That’s nitpicking, but to concede the middy floater to Cunningham, vs. the catch in the restricted area, speaks for itself in terms of which outcome the Suns would desire.
Contested twos, especially around the free throw line >>> any other shot.
Now, Nurkic’s value in size and physicality are displayed to ultimately get the stop, but keeping the ball away from the roller — especially after a very solid screen navigation rep from Okogie — is most important.
Nurkic does an excellent job against middle pick-and-roll here, splitting ball and roller without overly committing either way.
That’s an in addition to, however, as this is the picture-perfect shrinking of the floor by the Suns.
From Beal’s hand help and presence at the nail, to Booker not overreacting to his match-ups “lift” from the corner, to — the most important part — Okogie hounding at the point of attack.
Notice how there isn’t much contact as he navigates over, firstly. Then, he keeps a hand near his hip to stay attached, but also to make his presence felt even while fighting to get back in front.
Lastly, notice his hands going up to stay out of foul trouble (an issue he had vs. Murray in the playoffs discipline-wise) then keeping them in sight, ultimately deterring a shot attempt and forcing a pass out.
This is all also really good because Beal is early with his nail help, so, rather than stepping into his nail help from where he started, he’s already in position — creating a one-way closeout back to the perimeter, conceding zero advantages to play off.
Okogie then finishes the play off how he started it.
Here’s a rep that left more to be desired.
Navigating a high volume of screens on-ball is the toughest thing to do on the floor defensively, next to navigating off-ball screens. Okogie is fairly solid doing so, but on this rep, you can see the reaction he generates, even slightly getting hung up (credit to Duren for a better screen).
Nurkic is forced from splitting at the middle line in splitting the ball and the roller, to fully committing to the ball as Okogie fights to get back in the play.
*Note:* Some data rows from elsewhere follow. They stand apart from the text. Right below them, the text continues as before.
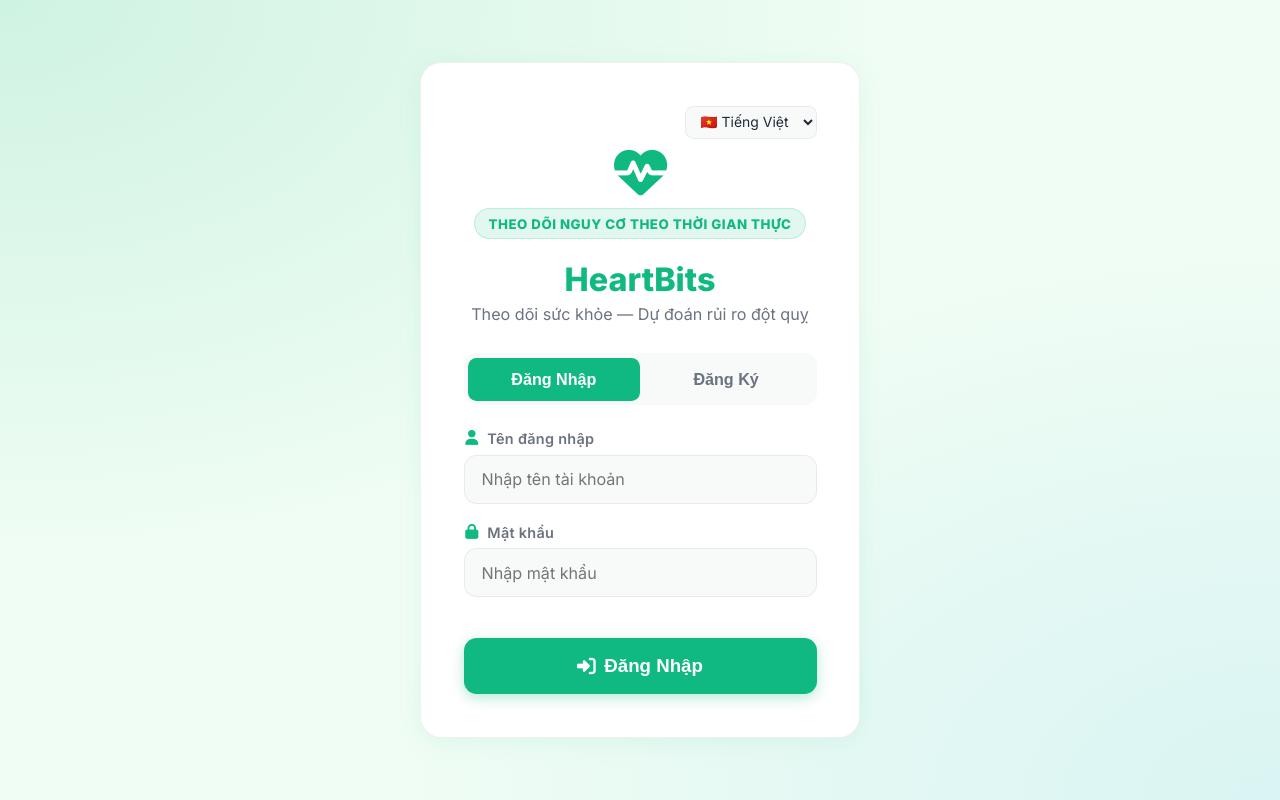
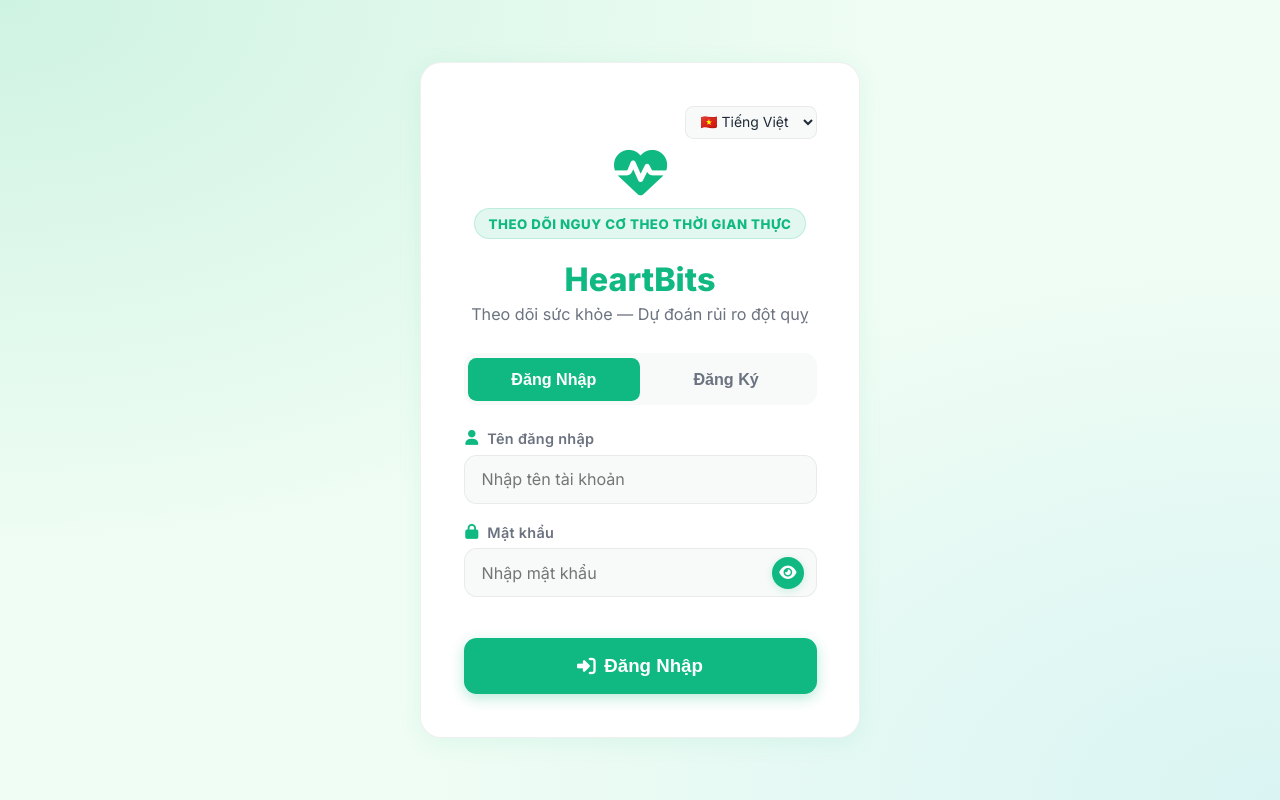
Before and after one commit to Mint165/SAVN, a FastAPI app: page /login in a window 1280 px wide. Run offline with FastAPI, Linux system fonts and the light colour scheme.

Commit message:
UI: Adjust card arrow positions and add high-contrast password toggle

```diff
--- a/static/css/style.css
+++ b/static/css/style.css
@@ -31,6 +31,9 @@ a{text-decoration:none;color:inherit}
 /* CARD */
 .card{background:var(--bg-card);border:1px solid var(--border);border-radius:var(--radius);padding:1.5rem;box-shadow:var(--shadow);transition:transform .25s cubic-bezier(.4,0,.2,1),box-shadow .25s}
 .card:hover{transform:translateY(-3px);box-shadow:0 12px 32px rgba(16,185,129,0.12)}
+.card-arrow { margin-right: 0.5rem; opacity: 0.6; transition: transform 0.2s; }
+.card:hover .card-arrow { transform: translateX(3px); opacity: 1; }
+
 
 /* UTILITY */
 .mt-2{margin-top:.75rem}.mt-3{margin-top:1.25rem}.mt-4{margin-top:2rem}
@@ -202,7 +205,30 @@ a{text-decoration:none;color:inherit}
 .form-section-title{font-size:.85rem;font-weight:700;color:var(--primary);letter-spacing:.5px;text-transform:uppercase;margin:.5rem 0 .75rem}
 .error-msg{background:rgba(239,68,68,.08);color:#DC2626;padding:.85rem 1rem;border-radius:.75rem;border:1px solid rgba(239,68,68,.2);margin-bottom:1rem;font-weight:600;font-size:.9rem}
 [data-theme=dark] .error-msg{color:#FCA5A5}
+.password-input-wrapper { position: relative; display: flex; align-items: center; }
+.password-input-wrapper input { padding-right: 3rem !important; }
+.password-toggle {
+    position: absolute;
+    right: 0.75rem;
+    background: var(--primary);
+    color: #fff;
+    border: none;
+    width: 32px;
+    height: 32px;
+    border-radius: 50%;
+    display: flex;
+    align-items: center;
+    justify-content: center;
+    cursor: pointer;
+    font-size: 0.9rem;
+    transition: all 0.2s;
+    box-shadow: 0 2px 8px rgba(16, 185, 129, 0.2);
+    z-index: 5;
+}
+.password-toggle:hover { background: var(--primary-light); transform: scale(1.1); }
+.password-toggle:active { transform: scale(0.9); }
 .success-msg{background:rgba(16,185,129,.08);color:#059669;padding:.85rem 1rem;border-radius:.75rem;border:1px solid rgba(16,185,129,.2);margin-bottom:1rem}
+
 
 /* FAST */
 .fast-grid{display:grid;gap:1.25rem}
--- a/templates/dashboard.html
+++ b/templates/dashboard.html
@@ -15,7 +15,7 @@
         <h3 data-i18n="ai_checker_title" style="font-size:1rem;font-weight:700;margin:0">Kiểm Tra Triệu Chứng Bằng AI</h3>
         <p class="text-muted" style="font-size:.82rem;margin:.25rem 0 0" data-i18n="ai_face_desc">Phân tích độ cân đối khuôn mặt qua camera</p>
       </div>
-      <i class="fa-solid fa-chevron-right" style="opacity:.4"></i>
+      <i class="fa-solid fa-chevron-right card-arrow"></i>
     </div>
   </div>
 
@@ -247,7 +247,7 @@
     <a id="mapBtn" href="https://www.google.com/maps/search/bệnh+viện+gần+nhất/" target="_blank" class="map-btn">
       <div class="map-btn-icon">🏥</div>
       <div class="map-btn-text"><strong data-i18n="hospital_find">Tìm bệnh viện gần tôi</strong><small data-i18n="hospital_desc">Mở Google Maps với vị trí của bạn</small></div>
-      <i class="fa-solid fa-arrow-right" style="margin-left:auto;opacity:.7"></i>
+      <i class="fa-solid fa-arrow-right card-arrow" style="margin-left:auto"></i>
     </a>
   </div>
   {% endif %}
--- a/templates/login.html
+++ b/templates/login.html
@@ -34,7 +34,10 @@
     </div>
     <div class="form-group">
       <label><i class="fa-solid fa-lock"></i> <span data-i18n="login_password">Mật khẩu</span></label>
-      <input type="password" name="password" required data-i18n-placeholder="login_pass_ph" placeholder="Nhập mật khẩu" autocomplete="current-password">
+      <div class="password-input-wrapper">
+        <input type="password" id="login-pass" name="password" required data-i18n-placeholder="login_pass_ph" placeholder="Nhập mật khẩu" autocomplete="current-password">
+        <button type="button" class="password-toggle" onclick="togglePass('login-pass', this)"><i class="fa-solid fa-eye"></i></button>
+      </div>
     </div>
     <button type="submit" class="btn btn-primary btn-large mt-3">
       <i class="fa-solid fa-right-to-bracket"></i> <span data-i18n="login_btn">Đăng Nhập</span>
@@ -50,7 +53,10 @@
     </div>
     <div class="form-group">
       <label><i class="fa-solid fa-lock"></i> <span data-i18n="login_password">Mật khẩu</span></label>
-      <input type="password" name="password" required data-i18n-placeholder="reg_pass_ph" placeholder="Tối thiểu 6 ký tự">
+      <div class="password-input-wrapper">
+        <input type="password" id="reg-pass" name="password" required data-i18n-placeholder="reg_pass_ph" placeholder="Tối thiểu 6 ký tự">
+        <button type="button" class="password-toggle" onclick="togglePass('reg-pass', this)"><i class="fa-solid fa-eye"></i></button>
+      </div>
     </div>
 
     <div class="form-section-title mt-3" data-i18n="reg_health_title">Hồ Sơ Sức Khỏe</div>
@@ -172,6 +178,17 @@ function toggleOtherWork(sel){
   g.style.display=sel.value==='Other'?'block':'none';
   if(sel.value==='Other')document.getElementById('regWorkOtherInput').focus();
 }
+function togglePass(id, btn){
+  var el = document.getElementById(id);
+  var icon = btn.querySelector('i');
+  if(el.type === 'password'){
+    el.type = 'text';
+    icon.classList.replace('fa-eye', 'fa-eye-slash');
+  } else {
+    el.type = 'password';
+    icon.classList.replace('fa-eye-slash', 'fa-eye');
+  }
+}
 // Set saved language on load
 document.addEventListener('DOMContentLoaded',function(){
   var ls=document.getElementById('loginLangSelect');
```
That pins Nurkic behind schedule in terms of where he wants to be leverage-wise before getting into a three-step vertical contest.
You can see from this rep how if one domino falls, it leads to the next doing so — emphasizing the necessary sharpness in this defensive context from Okogie and Nurkic.
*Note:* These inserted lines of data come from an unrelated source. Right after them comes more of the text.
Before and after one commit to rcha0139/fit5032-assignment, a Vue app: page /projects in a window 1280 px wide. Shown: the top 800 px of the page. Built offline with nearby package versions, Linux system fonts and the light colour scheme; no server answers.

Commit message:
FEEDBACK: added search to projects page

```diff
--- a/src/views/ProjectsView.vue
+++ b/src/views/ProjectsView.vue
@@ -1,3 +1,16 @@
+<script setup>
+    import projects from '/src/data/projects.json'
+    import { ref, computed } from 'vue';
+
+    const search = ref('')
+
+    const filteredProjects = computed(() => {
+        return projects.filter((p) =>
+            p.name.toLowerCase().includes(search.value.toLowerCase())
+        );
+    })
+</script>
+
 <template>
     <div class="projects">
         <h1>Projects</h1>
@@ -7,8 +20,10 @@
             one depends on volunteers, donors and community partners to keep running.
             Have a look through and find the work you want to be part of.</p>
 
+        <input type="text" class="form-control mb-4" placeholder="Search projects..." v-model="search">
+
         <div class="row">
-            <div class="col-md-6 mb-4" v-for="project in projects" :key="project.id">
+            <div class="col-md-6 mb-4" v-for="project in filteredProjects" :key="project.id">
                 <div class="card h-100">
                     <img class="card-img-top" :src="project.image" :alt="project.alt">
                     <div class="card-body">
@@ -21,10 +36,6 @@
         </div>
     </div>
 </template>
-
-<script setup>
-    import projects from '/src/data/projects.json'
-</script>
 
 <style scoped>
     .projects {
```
Here the Pistons flow into a step-up screen, with the strong side emptied — enabling as much real estate for a natural 2v2 as can be created on the floor, away from help.
Navigation here isn’t terrible from Okogie, as you can see he does stay connected. However, Nurkic, for me, is far too reactionary in this rep.
For my liking, a “jab at” with one foot (something Bismack Biyombo is good with) or a one-handed stab at the ball — something to momentarily occupy Cunningham’s processing from when to pass, while also buying time for Okogie to recover — would have been far more effective.
Being “too” passive in drop concedes too much opportunity, and when the screen navigator needs to have a half-second of time bought, being an athlete in space is mandatory.
Lastly, here we see Okogie simply win this entire possession off defensive activity at the point of attack.
The shift to influence to keep the ball in the outer third of the floor keeps Killian Hayes from using the screen and throws the entire rhythm of the possession off. Kudos to Bates-Diop for being peeled in early at the nail, for a one-way closeout on the contest.
In all, we could see just how interconnected Okogie and Nurkic will be with drop coverage likely again being the defensive base of the Suns, with Nurkic at center.
We can also see that there indeed is a template for making drop coverage work for the Suns in this new rendition, with Okogie spearheading the general effectiveness of it.
There will be challenges along the way, inevitably, but finding rhythm and synergy there, early, will be imperative.